This PBC put strict eligibility qualifications on its voting common stock. They can only be held by full-time employee workers of the business. There is a minimum tenure requirement to become an owner. The common stock price is fixed at a $1.00 par value. Only one share can be held by a worker. If a worker resigns or is terminated, their share must be sold back and repurchased by the Company.

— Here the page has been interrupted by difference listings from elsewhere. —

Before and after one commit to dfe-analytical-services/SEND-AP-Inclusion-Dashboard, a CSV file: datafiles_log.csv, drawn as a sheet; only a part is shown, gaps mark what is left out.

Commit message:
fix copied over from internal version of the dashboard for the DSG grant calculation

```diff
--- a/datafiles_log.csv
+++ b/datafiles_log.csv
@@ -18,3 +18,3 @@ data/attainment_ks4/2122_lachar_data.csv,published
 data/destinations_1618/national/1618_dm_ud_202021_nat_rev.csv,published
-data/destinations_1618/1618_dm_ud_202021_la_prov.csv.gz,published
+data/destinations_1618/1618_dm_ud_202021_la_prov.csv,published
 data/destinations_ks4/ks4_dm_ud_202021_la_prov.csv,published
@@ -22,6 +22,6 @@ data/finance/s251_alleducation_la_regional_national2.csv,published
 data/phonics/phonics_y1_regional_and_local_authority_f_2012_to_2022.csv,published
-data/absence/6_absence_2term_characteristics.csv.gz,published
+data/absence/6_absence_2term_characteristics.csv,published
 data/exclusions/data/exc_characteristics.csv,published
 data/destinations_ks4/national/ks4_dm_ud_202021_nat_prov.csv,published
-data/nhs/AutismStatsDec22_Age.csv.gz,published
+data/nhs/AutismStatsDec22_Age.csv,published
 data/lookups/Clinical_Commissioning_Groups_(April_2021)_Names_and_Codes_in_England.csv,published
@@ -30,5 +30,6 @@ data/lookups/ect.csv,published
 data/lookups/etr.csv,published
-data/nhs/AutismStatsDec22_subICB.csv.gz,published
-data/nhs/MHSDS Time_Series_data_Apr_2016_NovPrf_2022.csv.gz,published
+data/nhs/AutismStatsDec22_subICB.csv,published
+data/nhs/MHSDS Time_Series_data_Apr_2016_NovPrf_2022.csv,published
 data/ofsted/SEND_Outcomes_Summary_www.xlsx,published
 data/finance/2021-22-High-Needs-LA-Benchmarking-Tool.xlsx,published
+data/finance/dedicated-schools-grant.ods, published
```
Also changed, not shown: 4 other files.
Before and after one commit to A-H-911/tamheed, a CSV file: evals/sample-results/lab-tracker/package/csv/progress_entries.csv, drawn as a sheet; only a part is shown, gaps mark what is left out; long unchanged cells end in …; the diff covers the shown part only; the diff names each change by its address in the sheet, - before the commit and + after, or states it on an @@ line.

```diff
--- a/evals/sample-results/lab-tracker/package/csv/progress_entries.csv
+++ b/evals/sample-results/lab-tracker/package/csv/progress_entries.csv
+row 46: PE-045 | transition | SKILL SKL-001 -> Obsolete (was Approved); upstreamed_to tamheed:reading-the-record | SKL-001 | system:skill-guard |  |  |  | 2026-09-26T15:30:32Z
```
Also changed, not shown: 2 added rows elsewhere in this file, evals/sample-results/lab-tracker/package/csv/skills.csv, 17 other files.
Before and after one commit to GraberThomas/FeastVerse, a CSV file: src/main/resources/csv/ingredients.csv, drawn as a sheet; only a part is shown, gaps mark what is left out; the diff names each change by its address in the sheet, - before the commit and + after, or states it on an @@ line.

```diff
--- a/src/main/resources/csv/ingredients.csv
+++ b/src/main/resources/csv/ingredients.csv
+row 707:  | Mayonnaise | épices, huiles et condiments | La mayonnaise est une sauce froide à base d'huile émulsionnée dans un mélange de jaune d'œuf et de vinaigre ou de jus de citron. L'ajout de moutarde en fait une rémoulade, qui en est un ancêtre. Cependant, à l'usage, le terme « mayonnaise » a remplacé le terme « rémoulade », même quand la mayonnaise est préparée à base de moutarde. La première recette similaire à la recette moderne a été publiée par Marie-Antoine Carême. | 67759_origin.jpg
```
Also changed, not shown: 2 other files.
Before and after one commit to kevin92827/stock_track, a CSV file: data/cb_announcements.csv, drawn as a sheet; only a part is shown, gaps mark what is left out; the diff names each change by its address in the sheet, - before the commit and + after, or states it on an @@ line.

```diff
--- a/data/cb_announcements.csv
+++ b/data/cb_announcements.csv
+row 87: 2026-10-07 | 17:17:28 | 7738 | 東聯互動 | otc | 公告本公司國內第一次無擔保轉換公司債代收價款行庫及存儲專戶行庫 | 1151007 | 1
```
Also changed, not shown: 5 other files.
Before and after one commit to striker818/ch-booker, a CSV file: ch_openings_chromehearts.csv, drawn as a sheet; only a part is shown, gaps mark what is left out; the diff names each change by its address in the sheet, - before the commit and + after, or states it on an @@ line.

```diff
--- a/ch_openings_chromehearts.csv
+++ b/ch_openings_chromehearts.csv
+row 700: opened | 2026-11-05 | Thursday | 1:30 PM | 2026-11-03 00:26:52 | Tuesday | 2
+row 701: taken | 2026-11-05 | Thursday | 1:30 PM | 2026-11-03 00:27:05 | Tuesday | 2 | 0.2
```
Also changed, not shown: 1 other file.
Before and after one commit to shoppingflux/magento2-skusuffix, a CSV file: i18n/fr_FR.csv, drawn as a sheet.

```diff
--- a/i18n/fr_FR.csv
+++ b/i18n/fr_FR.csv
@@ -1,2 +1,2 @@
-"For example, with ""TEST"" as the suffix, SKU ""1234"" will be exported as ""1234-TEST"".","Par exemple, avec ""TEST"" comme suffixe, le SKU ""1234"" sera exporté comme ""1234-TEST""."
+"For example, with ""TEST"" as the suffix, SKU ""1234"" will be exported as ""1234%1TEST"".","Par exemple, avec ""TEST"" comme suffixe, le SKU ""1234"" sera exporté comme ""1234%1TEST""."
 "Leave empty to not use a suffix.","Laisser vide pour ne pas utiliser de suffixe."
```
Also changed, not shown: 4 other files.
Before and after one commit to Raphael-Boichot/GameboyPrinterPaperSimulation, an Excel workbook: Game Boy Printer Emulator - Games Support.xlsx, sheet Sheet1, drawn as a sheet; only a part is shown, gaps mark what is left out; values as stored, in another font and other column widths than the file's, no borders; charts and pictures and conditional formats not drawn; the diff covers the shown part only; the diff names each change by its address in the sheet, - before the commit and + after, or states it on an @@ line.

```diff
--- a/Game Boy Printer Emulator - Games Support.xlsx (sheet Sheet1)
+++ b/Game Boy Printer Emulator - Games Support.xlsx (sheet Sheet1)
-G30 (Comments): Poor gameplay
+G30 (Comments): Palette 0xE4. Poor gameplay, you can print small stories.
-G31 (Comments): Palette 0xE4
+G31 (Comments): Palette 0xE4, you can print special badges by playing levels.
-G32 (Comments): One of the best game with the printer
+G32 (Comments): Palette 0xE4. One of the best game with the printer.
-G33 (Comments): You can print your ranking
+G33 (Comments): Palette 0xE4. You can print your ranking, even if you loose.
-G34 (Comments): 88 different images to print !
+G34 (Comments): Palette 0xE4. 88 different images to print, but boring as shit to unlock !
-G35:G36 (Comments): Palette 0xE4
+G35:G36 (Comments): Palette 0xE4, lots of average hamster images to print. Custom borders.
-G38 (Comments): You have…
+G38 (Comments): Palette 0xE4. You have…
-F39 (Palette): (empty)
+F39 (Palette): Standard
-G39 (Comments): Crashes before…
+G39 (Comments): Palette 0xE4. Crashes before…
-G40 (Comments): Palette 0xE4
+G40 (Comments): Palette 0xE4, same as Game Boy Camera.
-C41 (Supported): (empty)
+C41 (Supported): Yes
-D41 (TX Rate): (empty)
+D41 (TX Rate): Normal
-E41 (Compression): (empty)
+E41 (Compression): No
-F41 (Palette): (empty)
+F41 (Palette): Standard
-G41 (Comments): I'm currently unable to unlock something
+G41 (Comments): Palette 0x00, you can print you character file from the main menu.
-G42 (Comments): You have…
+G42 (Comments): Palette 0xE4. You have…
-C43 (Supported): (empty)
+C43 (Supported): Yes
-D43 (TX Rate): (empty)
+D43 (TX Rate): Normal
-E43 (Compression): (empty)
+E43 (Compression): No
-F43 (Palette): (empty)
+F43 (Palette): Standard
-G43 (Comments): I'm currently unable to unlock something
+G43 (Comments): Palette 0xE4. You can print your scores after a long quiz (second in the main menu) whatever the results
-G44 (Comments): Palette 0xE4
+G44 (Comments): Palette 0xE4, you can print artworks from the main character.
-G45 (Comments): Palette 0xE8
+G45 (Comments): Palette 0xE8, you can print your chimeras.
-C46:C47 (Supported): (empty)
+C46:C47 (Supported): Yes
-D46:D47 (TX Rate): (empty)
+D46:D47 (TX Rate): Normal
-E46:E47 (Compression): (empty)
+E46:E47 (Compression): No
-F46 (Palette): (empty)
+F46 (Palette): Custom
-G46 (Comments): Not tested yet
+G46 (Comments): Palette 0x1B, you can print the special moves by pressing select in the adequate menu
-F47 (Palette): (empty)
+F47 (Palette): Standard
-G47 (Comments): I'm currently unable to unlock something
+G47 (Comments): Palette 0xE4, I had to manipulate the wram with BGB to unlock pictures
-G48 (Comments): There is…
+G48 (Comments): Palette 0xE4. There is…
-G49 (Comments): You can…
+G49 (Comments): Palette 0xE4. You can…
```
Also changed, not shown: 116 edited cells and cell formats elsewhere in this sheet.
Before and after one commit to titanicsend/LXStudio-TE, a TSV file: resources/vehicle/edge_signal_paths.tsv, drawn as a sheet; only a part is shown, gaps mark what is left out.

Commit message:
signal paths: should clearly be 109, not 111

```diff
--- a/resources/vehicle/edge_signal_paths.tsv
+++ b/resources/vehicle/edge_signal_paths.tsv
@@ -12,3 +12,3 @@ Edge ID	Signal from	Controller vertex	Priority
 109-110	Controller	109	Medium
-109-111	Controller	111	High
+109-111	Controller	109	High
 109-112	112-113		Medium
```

When they approached us with a term sheet from a venture capital firm, I have to admit I had my doubts that we could graft VC terms onto the democratic worker-owned PBC structure. This VC presented differently than most, however. For one, they are a strategic and “verticalized” shop; meaning they seek out and invest in companies in a specific market “vertical”, or segment. They are also a strategic investor, which means that in addition to contributing capital, they add value by making connections to other high value partners, and by offering strategic advice. This post will summarize the high points of the term sheet, which ultimately got signed. Both the VC shop and the client have consented to me writing about the deal.